In collaboration with the UFHCC, ICBR is pleased to announce several new CRISPR genome editing services now available to the UF research community.
The CRISPR/Cas9 system allows researchers to easily introduce deletions, insertions and edited DNA sequences into mammalian cell genomes. It can be used to introduce very specific surgical edits to any gene and can in fact introduce foreign genes into specific regions of the animal cell genome.
At the University of Florida, CRISPR is used within research laboratories by principal investigators with the required technical background in molecular biology. However, researchers without the necessary experience to perform CRISPR are reliant on either collaborations with other researchers, or commercial entities that provide CRISPR services. For many, the use of vendors is cost-prohibitive, while the busy schedule of UF PIs can often hinder the formation of collaborations with fellow faculty members who need assistance with CRISPR-based protocols. To ensure all UF researchers have access to this valuable gene editing technology, the ICBR and UFHCC have collaborated to from a CRISPR Technology Core as part of the ICBR Gene Expression and Genotyping Core. This new resource provides services for generated mammalian cell lines in which one or both copies of a particular gene have been altered by the introduction of random mutations. The CTC is under the technical direction of UFHCC member Dr. Chris Vulpe, Professor in the Department of Physiology and resident CRISPR technology expert.
According to ICBR Director Dr. Rob Ferl the CTC “meets the need for a cost efficient gene editing core here on campus and exemplifies the value of collaborative approaches to moving science forward on the UF campus”.
UF researchers interested in gene editing can arrange for a free consultation with Dr. Vulpe who will then design the best approach for attaining the desired animal or plant cell gene mutation. Dr. Vulpe will also provide consultation on how to use CRISPR technology to conduct for phenotypic screens in mammalian cells. If you are interested in learning more about the CTC, contact Dr. Vulpe (firstname.lastname@example.org) or Dr. Steven Madore (email@example.com), ICBR Associate Director for Science. Additional information on CRISPR can also be found on the ICBR web site under the Gene Expression and Genotyping Core.
What is CRISPR?

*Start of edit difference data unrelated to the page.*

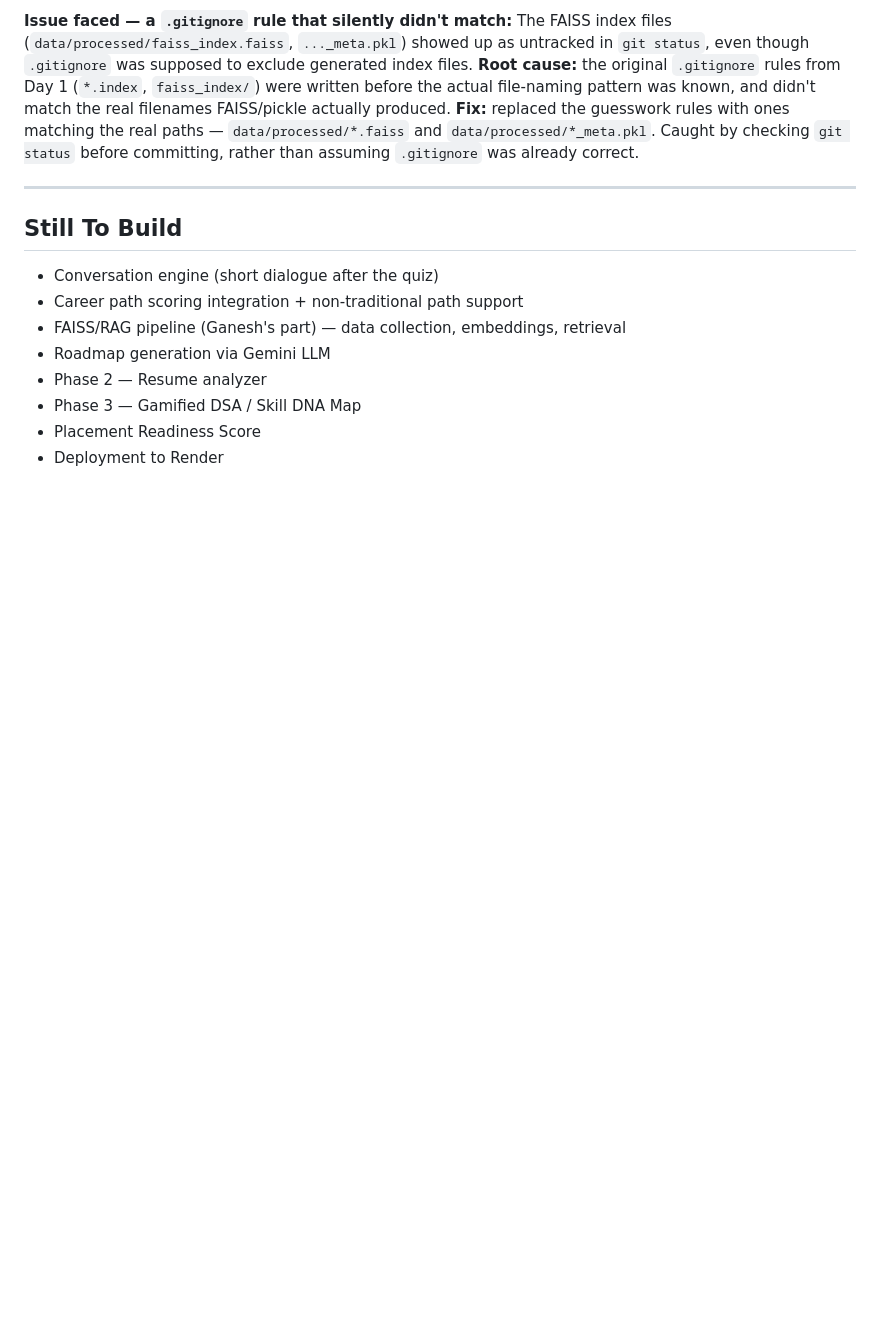
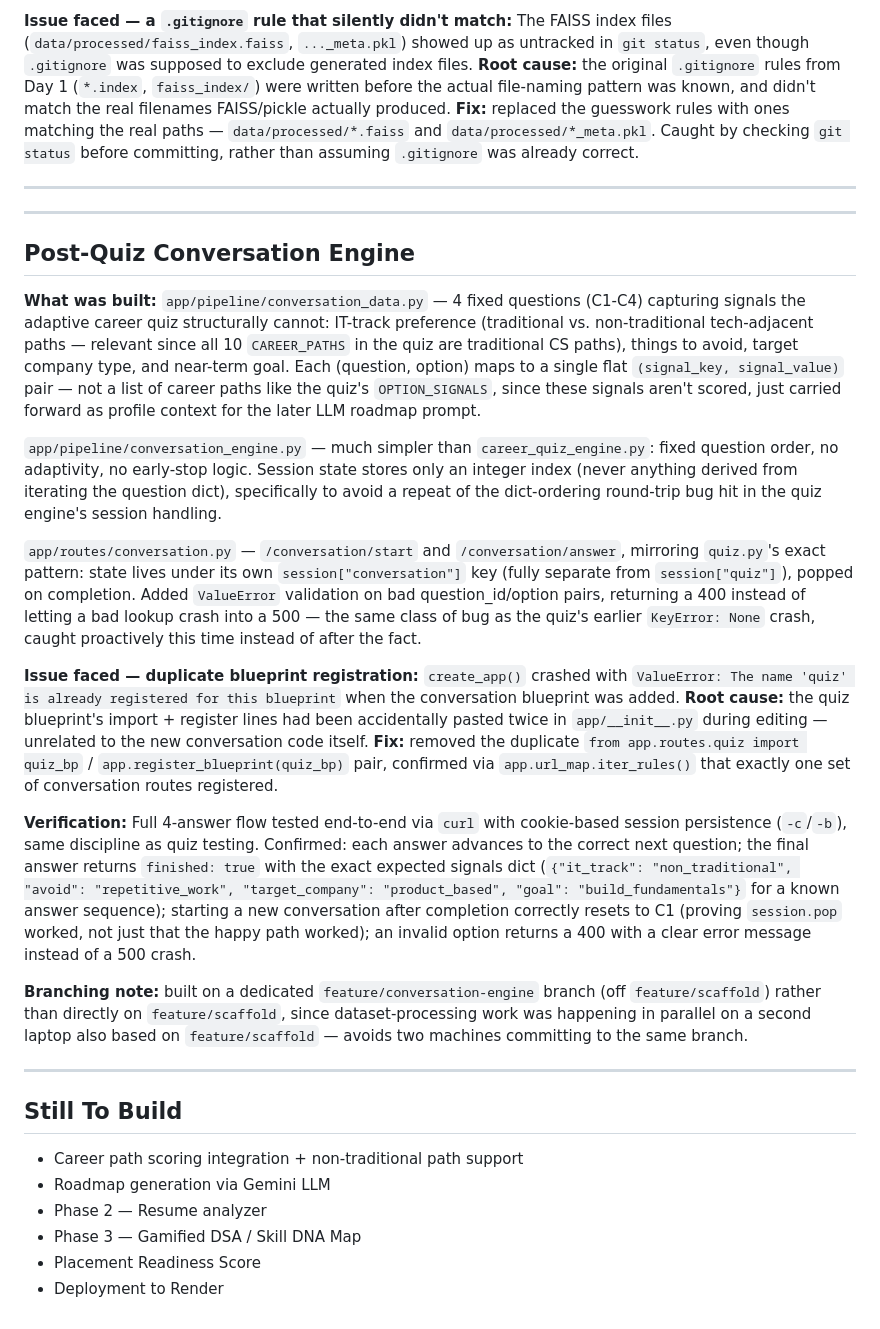
Before and after one commit to Joelmaxten/LevelUp-DSA, a Markdown page: docs/PROJECT_BIOGRAPHY.md, the part around the change. Rendered like a GitHub page; blank space fills up the shorter version.

Commit message:
Document conversation engine build in project biography: design rationale, duplicate-blueprint bug and fix, end-to-end verification results. Update Still To Build list and flag in-progress dataset work on second machine.

```diff
--- a/docs/PROJECT_BIOGRAPHY.md
+++ b/docs/PROJECT_BIOGRAPHY.md
@@ -160,11 +160,57 @@ before committing, rather than assuming `.gitignore` was already correct.
 
 ---
 
+---
+
+## Post-Quiz Conversation Engine
+
+**What was built:** `app/pipeline/conversation_data.py` — 4 fixed questions (C1-C4) capturing
+signals the adaptive career quiz structurally cannot: IT-track preference (traditional vs.
+non-traditional tech-adjacent paths — relevant since all 10 `CAREER_PATHS` in the quiz are
+traditional CS paths), things to avoid, target company type, and near-term goal. Each
+(question, option) maps to a single flat `(signal_key, signal_value)` pair — not a list of
+career paths like the quiz's `OPTION_SIGNALS`, since these signals aren't scored, just carried
+forward as profile context for the later LLM roadmap prompt.
+
+`app/pipeline/conversation_engine.py` — much simpler than `career_quiz_engine.py`: fixed
+question order, no adaptivity, no early-stop logic. Session state stores only an integer index
+(never anything derived from iterating the question dict), specifically to avoid a repeat of
+the dict-ordering round-trip bug hit in the quiz engine's session handling.
+
+`app/routes/conversation.py` — `/conversation/start` and `/conversation/answer`, mirroring
+`quiz.py`'s exact pattern: state lives under its own `session["conversation"]` key (fully
+separate from `session["quiz"]`), popped on completion. Added `ValueError` validation on bad
+question_id/option pairs, returning a 400 instead of letting a bad lookup crash into a 500 —
+the same class of bug as the quiz's earlier `KeyError: None` crash, caught proactively this time
+instead of after the fact.
+
+**Issue faced — duplicate blueprint registration:**
+`create_app()` crashed with `ValueError: The name 'quiz' is already registered for this
+blueprint` when the conversation blueprint was added.
+**Root cause:** the quiz blueprint's import + register lines had been accidentally pasted twice
+in `app/__init__.py` during editing — unrelated to the new conversation code itself.
+**Fix:** removed the duplicate `from app.routes.quiz import quiz_bp` / `app.register_blueprint(quiz_bp)`
+pair, confirmed via `app.url_map.iter_rules()` that exactly one set of conversation routes
+registered.
+
+**Verification:** Full 4-answer flow tested end-to-end via `curl` with cookie-based session
+persistence (`-c`/`-b`), same discipline as quiz testing. Confirmed: each answer advances to the
+correct next question; the final answer returns `finished: true` with the exact expected signals
+dict (`{"it_track": "non_traditional", "avoid": "repetitive_work", "target_company":
+"product_based", "goal": "build_fundamentals"}` for a known answer sequence); starting a new
+conversation after completion correctly resets to C1 (proving `session.pop` worked, not just that
+the happy path worked); an invalid option returns a 400 with a clear error message instead of a
+500 crash.
+
+**Branching note:** built on a dedicated `feature/conversation-engine` branch (off
+`feature/scaffold`) rather than directly on `feature/scaffold`, since dataset-processing work was
+happening in parallel on a second laptop also based on `feature/scaffold` — avoids two machines
+committing to the same branch.
+
+---
 ## Still To Build
 
-- Conversation engine (short dialogue after the quiz)
 - Career path scoring integration + non-traditional path support
-- FAISS/RAG pipeline (Ganesh's part) — data collection, embeddings, retrieval
 - Roadmap generation via Gemini LLM
 - Phase 2 — Resume analyzer
 - Phase 3 — Gamified DSA / Skill DNA Map
```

CRISPR, an abbreviation for Clustered Regularly Interspaced Short Palindromic Repeats, is actually a family of short, foreign DNA sequences that were discovered in bacteria over 30 years ago. The sequences are copied from invading viruses and then inserted into the bacterial genome, and are used by the bacteria as part of an immune defense system to destroy DNA detected from the similar viruses during subsequent infection. The short CRISPR DNA sequences are converted into a small RNA molecule that when combined with a bacterial enzyme that cuts the DNA, recognizes invading viral DNA and targets it for enzymatic destruction. Recently, molecular biologists have shown that by combining small CRISPR-like RNA molecules designed to recognize specific gene regions with the bacterial enzyme Cas9, animal and plant gene can be targeted for cutting. This gene editing machine is referred to as the CRISPR/Cas9 system. Lesions in the CAs9-cut DNA are rapidly repaired by existing DNA repair mechanisms present and on alert in all cells. However, the repair process is not always perfect, such that a significant portion of the cut gene regions will be repaired incorrectly, resulting in genes that now have deletions or insertions in the DNA coding region. These mutations can have deleterious effects on the “edited” gene such that the protein it encodes in dysfunctional in some way. In addition to introducing random insertions or deletions into animal cell genes, the CRISPR/Cas9 system can be used to introduce very specific surgical edits to any gene, and can in fact introduce foreign genes into specific regions of the animal cell genome. Thus, CRISPR gene editing now allows researchers to easily introduce deletions, insertions, and edited DNA sequences into mammalian cell genomes.